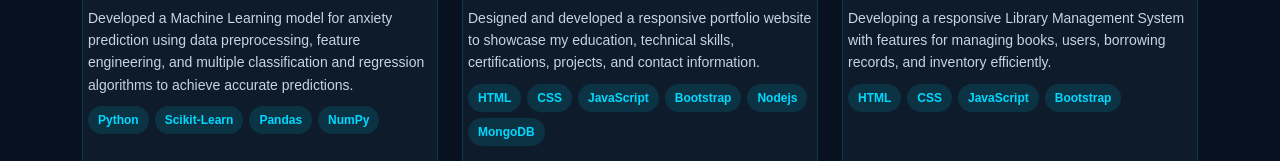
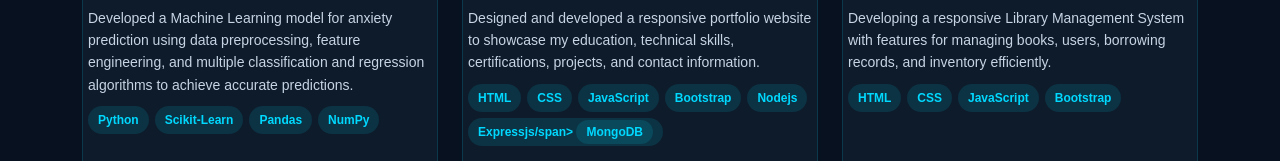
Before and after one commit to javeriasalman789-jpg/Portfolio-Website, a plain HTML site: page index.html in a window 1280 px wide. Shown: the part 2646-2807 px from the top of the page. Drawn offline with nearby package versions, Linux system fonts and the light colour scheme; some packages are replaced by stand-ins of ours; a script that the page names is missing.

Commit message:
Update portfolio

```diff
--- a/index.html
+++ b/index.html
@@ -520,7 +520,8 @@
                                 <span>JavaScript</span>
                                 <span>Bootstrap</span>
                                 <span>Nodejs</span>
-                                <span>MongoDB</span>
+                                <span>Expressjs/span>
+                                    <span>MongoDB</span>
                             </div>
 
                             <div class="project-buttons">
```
☆ ☆ ☆
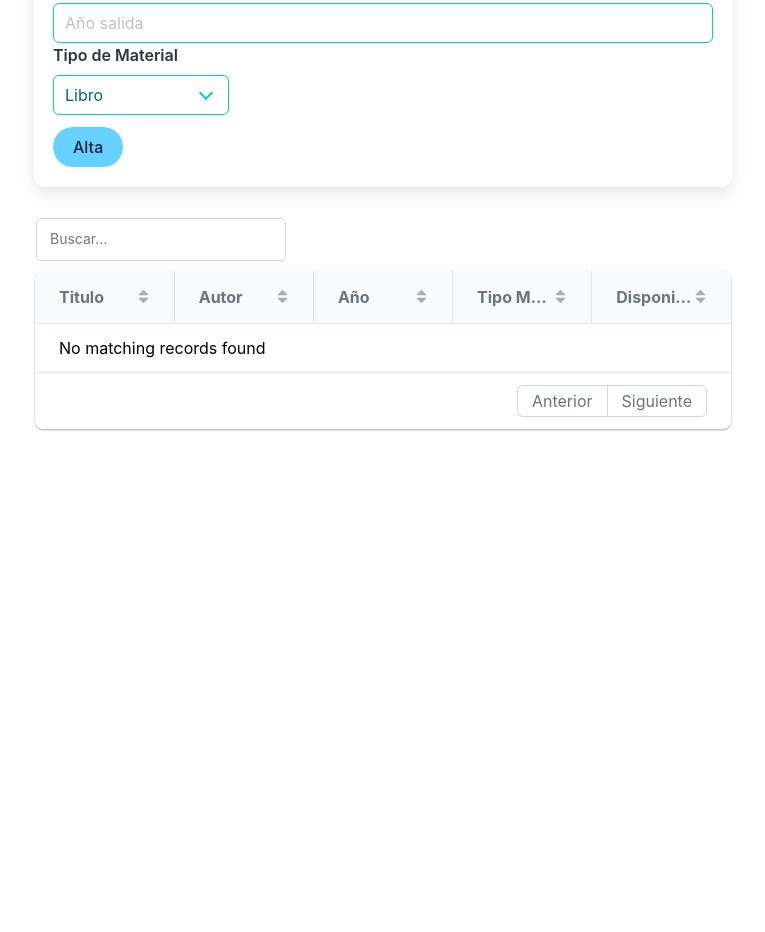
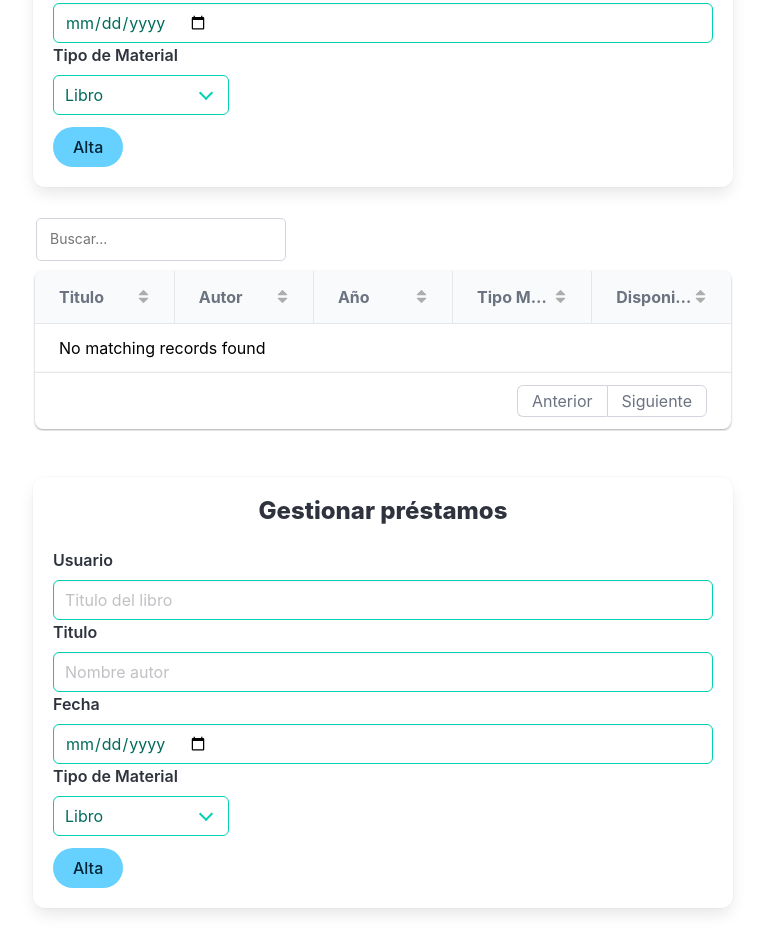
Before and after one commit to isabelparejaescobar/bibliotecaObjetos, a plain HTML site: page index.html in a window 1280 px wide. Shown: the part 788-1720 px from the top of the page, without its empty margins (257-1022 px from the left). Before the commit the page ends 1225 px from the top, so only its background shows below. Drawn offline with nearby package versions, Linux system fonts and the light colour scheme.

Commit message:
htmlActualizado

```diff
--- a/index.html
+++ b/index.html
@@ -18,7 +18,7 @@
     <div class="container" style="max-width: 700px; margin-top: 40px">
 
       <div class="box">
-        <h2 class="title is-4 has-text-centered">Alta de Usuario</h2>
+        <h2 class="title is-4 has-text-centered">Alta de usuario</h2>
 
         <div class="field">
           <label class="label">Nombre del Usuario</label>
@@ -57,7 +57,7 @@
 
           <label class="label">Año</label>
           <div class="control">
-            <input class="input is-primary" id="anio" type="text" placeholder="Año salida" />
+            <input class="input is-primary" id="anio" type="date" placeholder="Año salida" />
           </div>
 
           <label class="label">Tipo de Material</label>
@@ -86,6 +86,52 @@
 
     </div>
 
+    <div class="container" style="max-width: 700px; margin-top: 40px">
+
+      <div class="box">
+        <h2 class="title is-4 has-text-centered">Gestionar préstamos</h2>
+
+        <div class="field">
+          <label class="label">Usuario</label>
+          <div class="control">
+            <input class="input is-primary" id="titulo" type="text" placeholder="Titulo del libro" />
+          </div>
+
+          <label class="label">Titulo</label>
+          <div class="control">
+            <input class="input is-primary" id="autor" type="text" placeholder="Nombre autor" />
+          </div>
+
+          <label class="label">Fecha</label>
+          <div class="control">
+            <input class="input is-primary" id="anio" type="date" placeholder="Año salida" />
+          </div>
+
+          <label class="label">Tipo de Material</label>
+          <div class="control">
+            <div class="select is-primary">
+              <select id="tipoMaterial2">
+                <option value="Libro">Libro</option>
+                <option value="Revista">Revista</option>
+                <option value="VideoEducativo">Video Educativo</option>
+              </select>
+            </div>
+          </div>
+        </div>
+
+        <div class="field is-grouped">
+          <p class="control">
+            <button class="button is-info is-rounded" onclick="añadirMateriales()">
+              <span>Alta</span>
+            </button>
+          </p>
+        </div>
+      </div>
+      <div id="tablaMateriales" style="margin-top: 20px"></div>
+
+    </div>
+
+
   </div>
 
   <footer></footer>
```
☆ ☆ ☆
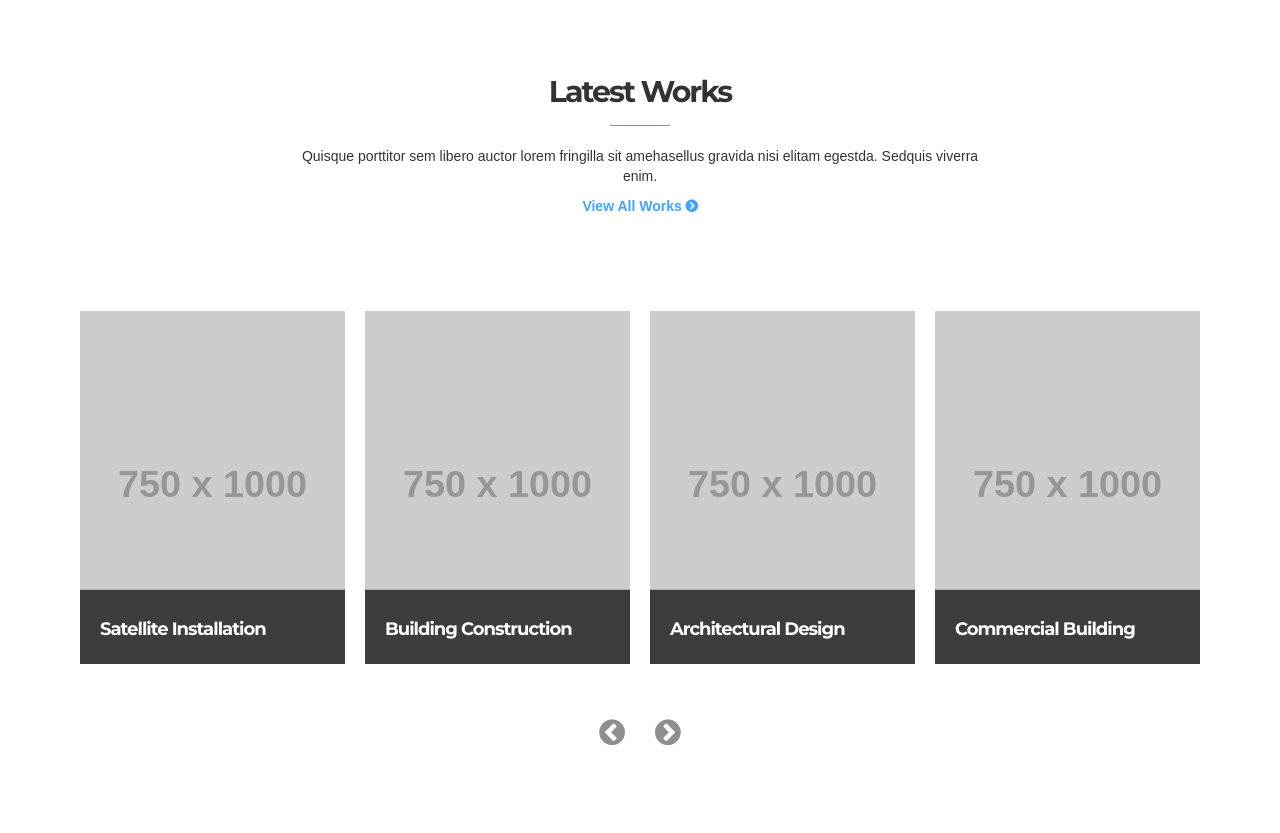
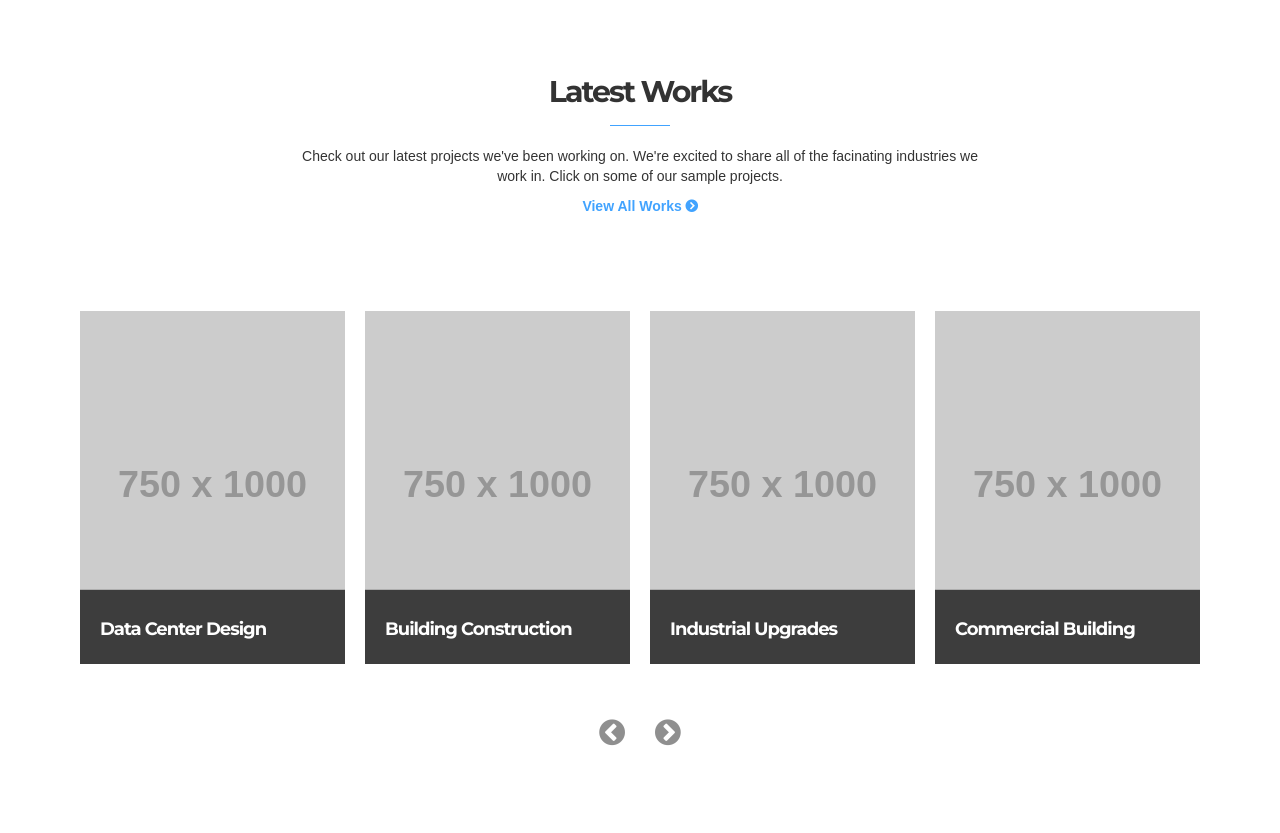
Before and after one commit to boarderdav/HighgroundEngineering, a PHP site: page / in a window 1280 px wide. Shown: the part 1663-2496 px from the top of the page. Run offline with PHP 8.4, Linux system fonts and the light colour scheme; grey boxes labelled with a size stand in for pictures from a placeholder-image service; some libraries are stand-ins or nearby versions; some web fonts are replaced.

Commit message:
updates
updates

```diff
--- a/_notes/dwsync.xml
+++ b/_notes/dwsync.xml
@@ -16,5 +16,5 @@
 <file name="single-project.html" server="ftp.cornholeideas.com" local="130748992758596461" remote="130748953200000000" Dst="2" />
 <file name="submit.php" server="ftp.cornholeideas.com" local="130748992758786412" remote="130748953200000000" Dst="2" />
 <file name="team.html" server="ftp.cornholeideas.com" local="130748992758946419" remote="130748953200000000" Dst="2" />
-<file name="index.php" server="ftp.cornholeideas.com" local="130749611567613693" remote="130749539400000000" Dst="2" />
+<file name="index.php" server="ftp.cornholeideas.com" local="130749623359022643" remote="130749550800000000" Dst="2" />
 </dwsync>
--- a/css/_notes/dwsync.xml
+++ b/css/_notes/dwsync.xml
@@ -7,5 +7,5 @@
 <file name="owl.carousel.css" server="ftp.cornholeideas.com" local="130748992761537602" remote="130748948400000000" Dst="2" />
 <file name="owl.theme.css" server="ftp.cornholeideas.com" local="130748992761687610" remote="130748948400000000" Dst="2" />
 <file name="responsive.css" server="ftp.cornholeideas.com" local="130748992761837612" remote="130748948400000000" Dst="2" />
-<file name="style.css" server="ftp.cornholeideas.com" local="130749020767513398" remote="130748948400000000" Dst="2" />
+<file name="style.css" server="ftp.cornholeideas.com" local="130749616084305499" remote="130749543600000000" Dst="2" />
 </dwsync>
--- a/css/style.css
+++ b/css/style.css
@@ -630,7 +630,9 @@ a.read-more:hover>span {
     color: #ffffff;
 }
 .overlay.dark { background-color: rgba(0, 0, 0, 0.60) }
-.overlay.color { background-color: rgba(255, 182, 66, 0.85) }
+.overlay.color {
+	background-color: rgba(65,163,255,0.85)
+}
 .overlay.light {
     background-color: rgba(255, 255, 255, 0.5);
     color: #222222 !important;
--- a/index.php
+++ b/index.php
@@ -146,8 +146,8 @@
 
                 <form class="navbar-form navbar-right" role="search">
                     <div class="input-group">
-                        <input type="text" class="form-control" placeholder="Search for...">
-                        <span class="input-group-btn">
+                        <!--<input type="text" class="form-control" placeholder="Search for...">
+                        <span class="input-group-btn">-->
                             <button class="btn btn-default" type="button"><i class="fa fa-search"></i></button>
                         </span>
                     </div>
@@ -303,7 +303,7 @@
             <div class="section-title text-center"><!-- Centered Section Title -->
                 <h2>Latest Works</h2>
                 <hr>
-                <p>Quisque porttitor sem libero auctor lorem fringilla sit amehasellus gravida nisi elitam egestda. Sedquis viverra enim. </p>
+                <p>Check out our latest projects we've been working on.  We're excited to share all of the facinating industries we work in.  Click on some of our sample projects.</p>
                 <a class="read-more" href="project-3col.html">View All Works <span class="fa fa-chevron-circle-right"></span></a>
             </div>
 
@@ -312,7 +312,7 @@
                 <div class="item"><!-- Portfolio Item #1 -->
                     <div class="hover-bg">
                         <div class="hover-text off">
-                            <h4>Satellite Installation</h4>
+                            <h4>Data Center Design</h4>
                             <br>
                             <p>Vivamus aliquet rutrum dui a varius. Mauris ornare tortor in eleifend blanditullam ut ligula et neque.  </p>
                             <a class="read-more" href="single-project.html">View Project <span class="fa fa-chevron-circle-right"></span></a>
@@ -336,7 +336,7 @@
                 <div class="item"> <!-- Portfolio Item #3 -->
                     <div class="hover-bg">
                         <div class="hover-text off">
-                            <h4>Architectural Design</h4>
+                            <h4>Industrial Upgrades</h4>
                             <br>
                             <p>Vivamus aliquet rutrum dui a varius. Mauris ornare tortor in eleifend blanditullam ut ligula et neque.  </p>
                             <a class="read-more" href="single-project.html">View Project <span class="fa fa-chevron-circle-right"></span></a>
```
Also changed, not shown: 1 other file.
☆ ☆ ☆
### Your goal
Pull each line holding "read" out of the listing.

### Answer space
@@ -630,7 +630,9 @@ a.read-more:hover>span {
                 <a class="read-more" href="project-3col.html">View All Works <span class="fa fa-chevron-circle-right"></span></a>
                             <a class="read-more" href="single-project.html">View Project <span class="fa fa-chevron-circle-right"></span></a>
                             <a class="read-more" href="single-project.html">View Project <span class="fa fa-chevron-circle-right"></span></a>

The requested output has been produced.